↓

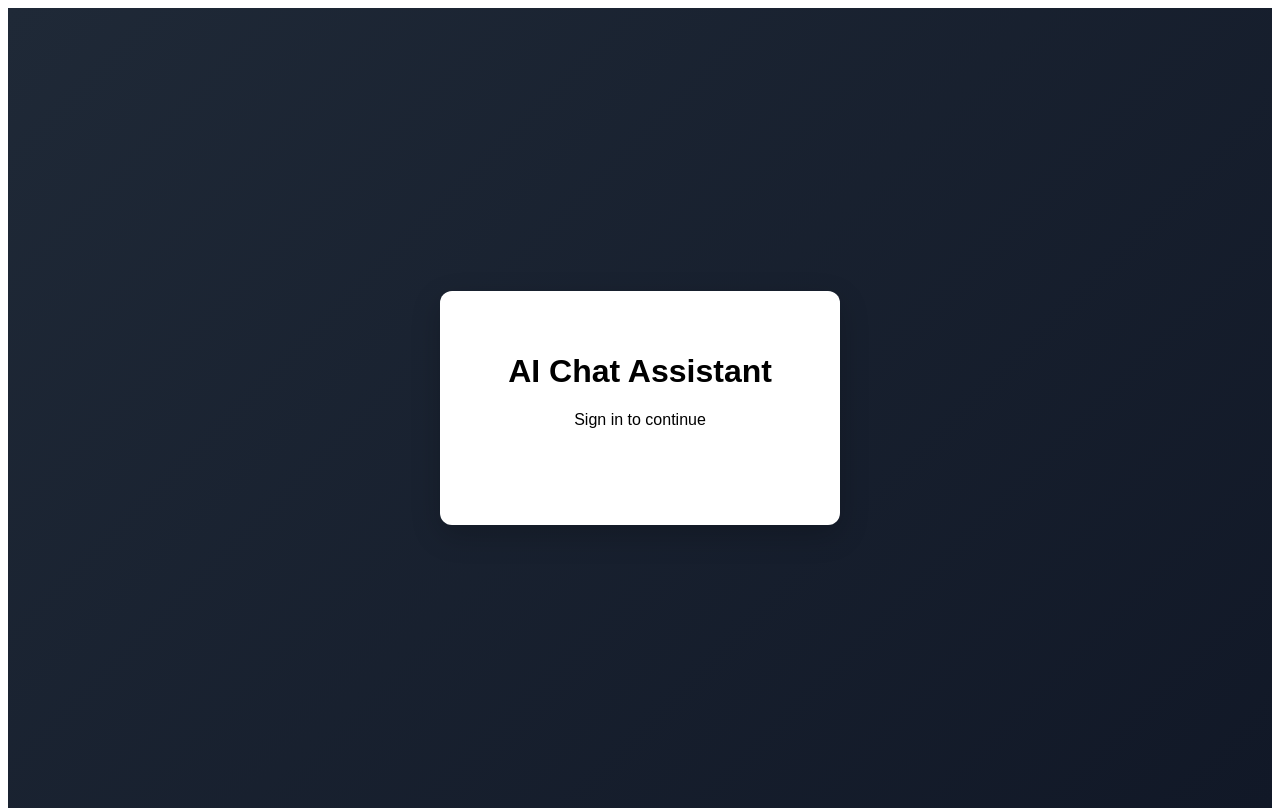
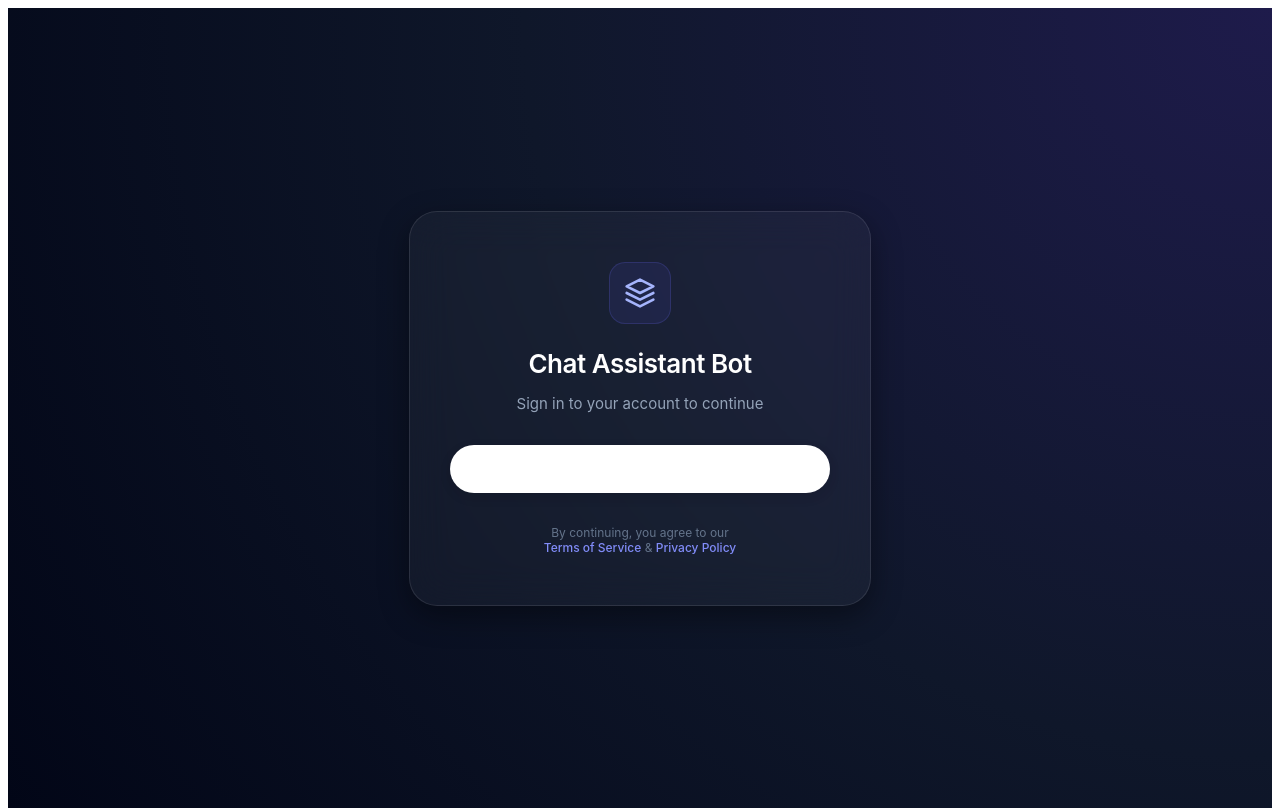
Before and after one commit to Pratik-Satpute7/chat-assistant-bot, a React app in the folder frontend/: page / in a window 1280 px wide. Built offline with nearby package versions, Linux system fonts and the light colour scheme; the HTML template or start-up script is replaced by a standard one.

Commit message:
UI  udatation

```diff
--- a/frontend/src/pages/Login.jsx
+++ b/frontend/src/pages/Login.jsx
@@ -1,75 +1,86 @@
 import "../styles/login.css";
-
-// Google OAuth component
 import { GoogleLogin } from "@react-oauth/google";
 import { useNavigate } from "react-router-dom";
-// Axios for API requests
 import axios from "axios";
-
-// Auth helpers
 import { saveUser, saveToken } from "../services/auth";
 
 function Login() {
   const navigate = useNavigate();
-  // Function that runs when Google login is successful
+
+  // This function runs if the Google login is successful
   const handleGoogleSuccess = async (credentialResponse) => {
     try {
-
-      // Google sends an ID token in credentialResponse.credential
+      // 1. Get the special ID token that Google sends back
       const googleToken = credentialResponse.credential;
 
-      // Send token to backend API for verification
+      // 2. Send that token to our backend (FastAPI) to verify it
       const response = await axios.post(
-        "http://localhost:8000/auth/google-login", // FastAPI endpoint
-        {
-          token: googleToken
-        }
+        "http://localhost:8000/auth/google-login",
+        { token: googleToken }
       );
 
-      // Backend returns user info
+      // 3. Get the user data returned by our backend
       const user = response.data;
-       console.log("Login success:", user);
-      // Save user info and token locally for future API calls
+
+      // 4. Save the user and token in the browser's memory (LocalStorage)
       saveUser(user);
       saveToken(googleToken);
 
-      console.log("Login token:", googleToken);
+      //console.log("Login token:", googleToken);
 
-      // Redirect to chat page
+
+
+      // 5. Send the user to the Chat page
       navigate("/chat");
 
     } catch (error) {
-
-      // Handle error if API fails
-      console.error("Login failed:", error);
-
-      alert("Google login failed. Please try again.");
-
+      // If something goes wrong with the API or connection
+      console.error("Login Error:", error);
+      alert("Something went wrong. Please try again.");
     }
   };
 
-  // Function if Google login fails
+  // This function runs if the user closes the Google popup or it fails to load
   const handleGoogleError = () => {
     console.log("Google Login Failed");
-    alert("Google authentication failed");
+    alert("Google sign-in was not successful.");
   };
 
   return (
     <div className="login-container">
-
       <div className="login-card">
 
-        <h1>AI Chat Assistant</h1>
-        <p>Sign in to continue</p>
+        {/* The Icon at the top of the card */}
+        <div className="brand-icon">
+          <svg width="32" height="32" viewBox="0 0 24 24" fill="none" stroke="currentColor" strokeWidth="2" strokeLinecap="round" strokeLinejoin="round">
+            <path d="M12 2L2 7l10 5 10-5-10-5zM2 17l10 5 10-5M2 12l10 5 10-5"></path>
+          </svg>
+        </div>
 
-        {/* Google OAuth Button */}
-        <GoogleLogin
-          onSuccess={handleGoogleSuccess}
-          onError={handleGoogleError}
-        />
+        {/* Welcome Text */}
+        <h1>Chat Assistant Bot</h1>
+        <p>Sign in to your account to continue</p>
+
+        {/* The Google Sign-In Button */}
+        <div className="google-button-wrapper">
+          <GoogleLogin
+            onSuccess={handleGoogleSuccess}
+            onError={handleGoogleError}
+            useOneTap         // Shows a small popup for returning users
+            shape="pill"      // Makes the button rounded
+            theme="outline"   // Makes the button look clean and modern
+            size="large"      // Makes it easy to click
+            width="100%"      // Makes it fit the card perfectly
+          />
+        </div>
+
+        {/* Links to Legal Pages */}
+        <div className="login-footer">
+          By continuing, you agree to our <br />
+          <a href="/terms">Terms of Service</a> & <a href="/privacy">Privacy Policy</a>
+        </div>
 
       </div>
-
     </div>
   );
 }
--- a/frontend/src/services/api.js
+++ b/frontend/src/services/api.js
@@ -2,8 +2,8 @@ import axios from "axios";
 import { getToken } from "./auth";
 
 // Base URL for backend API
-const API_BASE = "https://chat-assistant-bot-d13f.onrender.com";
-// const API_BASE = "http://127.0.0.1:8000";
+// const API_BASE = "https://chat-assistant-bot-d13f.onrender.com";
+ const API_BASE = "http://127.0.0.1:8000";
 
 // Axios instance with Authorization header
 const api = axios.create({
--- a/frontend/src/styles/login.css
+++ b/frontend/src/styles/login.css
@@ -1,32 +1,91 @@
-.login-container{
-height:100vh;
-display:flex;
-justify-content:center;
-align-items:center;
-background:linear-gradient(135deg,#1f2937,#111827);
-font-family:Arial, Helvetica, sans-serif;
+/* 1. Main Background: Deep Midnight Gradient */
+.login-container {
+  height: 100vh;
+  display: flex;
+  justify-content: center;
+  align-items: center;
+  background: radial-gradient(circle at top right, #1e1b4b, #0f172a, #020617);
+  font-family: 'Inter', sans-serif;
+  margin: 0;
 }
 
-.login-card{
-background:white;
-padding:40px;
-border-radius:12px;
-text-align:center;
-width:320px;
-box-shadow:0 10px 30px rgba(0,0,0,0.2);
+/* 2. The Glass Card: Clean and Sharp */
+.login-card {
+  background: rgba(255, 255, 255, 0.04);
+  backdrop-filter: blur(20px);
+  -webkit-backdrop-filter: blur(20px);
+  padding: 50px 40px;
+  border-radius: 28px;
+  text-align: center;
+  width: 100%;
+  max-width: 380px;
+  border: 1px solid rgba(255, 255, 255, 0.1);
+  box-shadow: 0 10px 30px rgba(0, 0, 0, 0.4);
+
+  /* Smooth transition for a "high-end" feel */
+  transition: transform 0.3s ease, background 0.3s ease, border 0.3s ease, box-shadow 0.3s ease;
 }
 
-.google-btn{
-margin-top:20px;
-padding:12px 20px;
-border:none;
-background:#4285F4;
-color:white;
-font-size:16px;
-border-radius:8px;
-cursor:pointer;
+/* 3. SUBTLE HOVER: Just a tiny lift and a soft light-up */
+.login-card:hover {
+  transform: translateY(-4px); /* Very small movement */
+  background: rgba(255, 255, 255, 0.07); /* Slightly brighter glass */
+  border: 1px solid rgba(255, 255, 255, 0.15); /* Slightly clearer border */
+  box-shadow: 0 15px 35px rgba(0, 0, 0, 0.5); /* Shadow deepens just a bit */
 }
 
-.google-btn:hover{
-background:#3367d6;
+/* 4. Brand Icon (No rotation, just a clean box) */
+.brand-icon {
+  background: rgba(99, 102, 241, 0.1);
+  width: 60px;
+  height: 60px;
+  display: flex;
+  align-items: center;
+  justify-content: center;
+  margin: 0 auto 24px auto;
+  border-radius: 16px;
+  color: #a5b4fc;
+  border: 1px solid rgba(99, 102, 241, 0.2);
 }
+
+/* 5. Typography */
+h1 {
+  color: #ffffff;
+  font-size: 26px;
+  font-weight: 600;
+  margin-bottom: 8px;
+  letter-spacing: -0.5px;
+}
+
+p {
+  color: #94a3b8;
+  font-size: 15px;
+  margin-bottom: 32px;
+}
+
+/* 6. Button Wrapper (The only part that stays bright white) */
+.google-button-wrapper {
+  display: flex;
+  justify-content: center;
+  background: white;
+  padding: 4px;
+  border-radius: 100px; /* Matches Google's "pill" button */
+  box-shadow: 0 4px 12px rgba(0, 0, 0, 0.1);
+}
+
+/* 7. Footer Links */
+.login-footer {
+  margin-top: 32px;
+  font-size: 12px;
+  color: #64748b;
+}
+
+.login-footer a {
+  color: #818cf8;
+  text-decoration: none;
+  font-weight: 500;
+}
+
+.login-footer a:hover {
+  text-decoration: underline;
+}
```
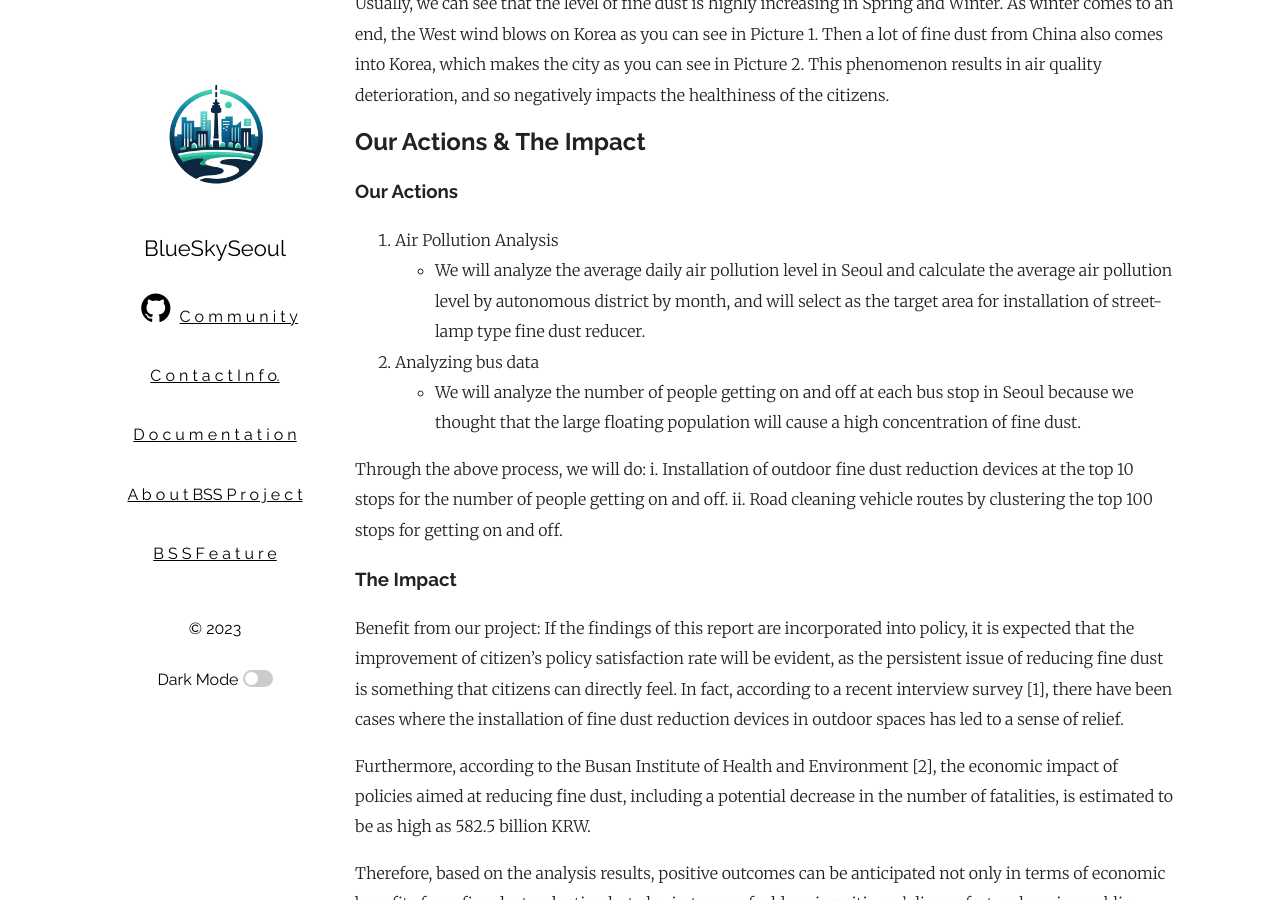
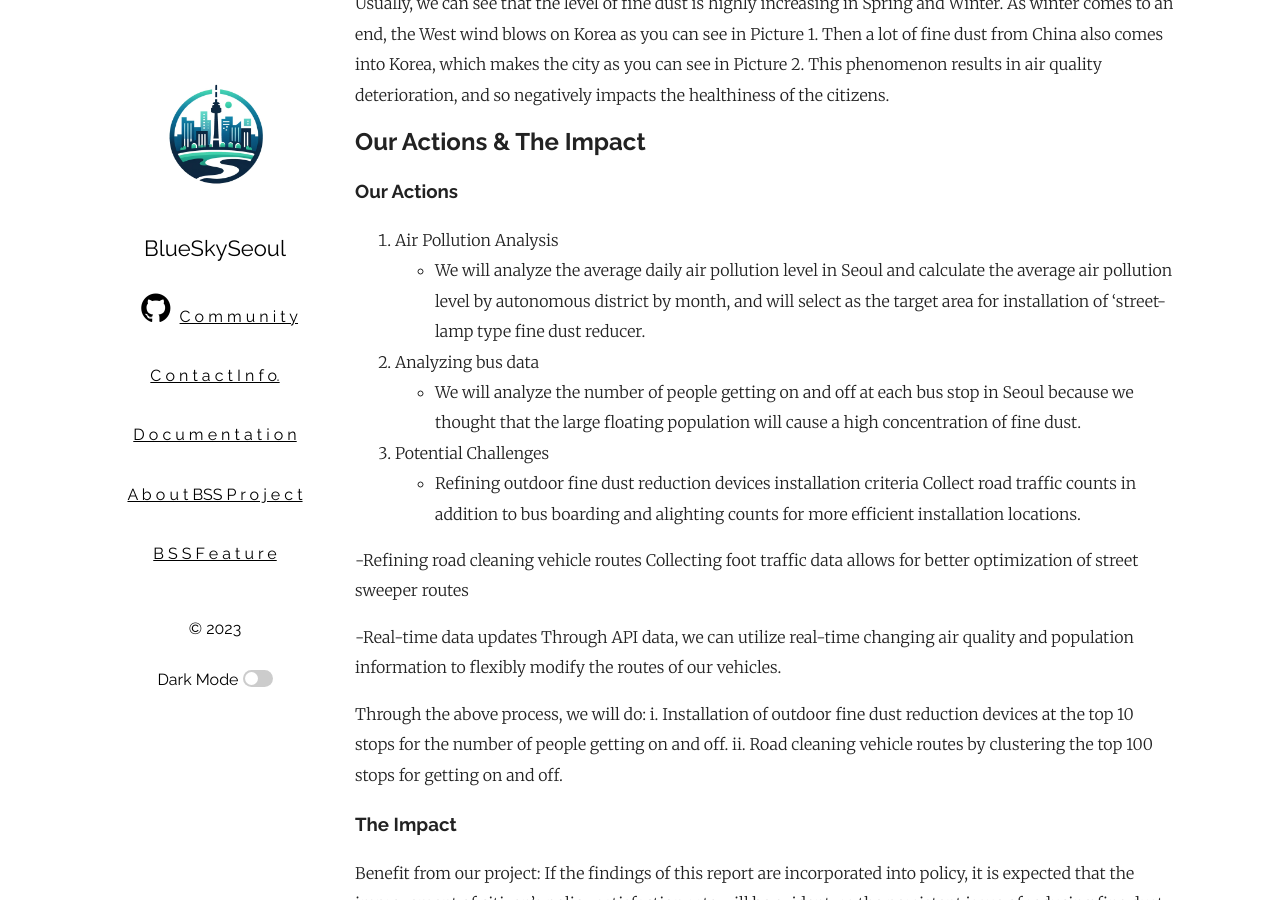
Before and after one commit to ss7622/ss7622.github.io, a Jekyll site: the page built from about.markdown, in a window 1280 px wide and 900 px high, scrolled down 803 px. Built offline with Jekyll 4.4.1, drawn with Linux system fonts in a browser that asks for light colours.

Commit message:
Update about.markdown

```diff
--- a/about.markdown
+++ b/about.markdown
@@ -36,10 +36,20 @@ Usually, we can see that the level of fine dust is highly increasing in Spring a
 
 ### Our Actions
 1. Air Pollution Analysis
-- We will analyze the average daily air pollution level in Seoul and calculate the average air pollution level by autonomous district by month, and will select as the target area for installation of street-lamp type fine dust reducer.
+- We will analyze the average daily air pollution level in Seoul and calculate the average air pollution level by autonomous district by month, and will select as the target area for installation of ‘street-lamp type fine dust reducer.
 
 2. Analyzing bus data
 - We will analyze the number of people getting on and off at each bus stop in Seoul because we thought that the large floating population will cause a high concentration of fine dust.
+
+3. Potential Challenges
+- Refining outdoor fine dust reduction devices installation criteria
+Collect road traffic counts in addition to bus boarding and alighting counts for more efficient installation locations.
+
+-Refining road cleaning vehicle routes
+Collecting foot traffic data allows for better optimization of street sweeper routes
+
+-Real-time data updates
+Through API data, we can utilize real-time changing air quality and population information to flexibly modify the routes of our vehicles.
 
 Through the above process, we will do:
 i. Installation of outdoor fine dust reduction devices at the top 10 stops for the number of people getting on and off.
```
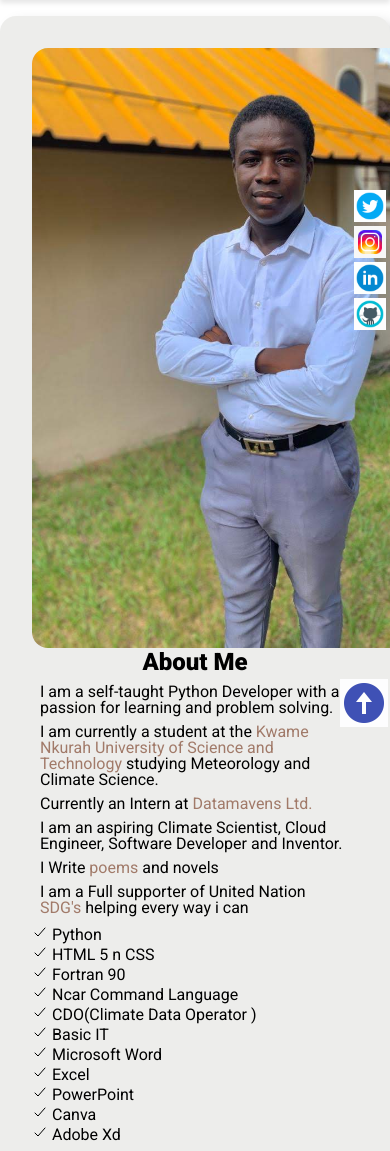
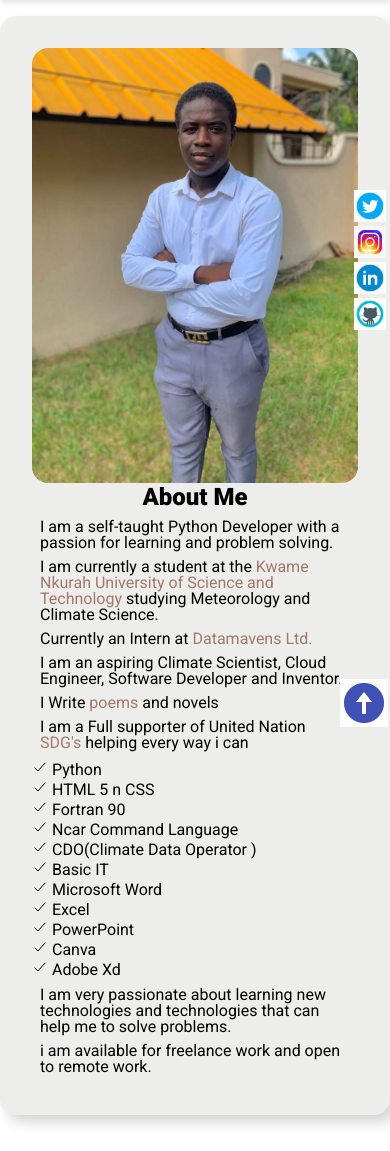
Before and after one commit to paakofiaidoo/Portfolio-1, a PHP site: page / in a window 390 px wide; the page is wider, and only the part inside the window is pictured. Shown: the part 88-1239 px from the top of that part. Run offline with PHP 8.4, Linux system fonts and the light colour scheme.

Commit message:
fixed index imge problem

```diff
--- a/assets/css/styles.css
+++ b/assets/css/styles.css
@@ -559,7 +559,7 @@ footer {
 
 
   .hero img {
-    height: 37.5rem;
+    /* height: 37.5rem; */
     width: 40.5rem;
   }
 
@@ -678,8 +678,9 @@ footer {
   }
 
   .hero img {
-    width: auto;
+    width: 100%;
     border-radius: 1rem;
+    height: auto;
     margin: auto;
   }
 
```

↑

> [WHAT THE EXERCISE ASKS] Nothing but the lines with "shadow" should be returned, copied from the entries above.

> [REPLY]
-box-shadow:0 10px 30px rgba(0,0,0,0.2);
+  box-shadow: 0 10px 30px rgba(0, 0, 0, 0.4);
+  transition: transform 0.3s ease, background 0.3s ease, border 0.3s ease, box-shadow 0.3s ease;
+  box-shadow: 0 15px 35px rgba(0, 0, 0, 0.5); /* Shadow deepens just a bit */
+  box-shadow: 0 4px 12px rgba(0, 0, 0, 0.1);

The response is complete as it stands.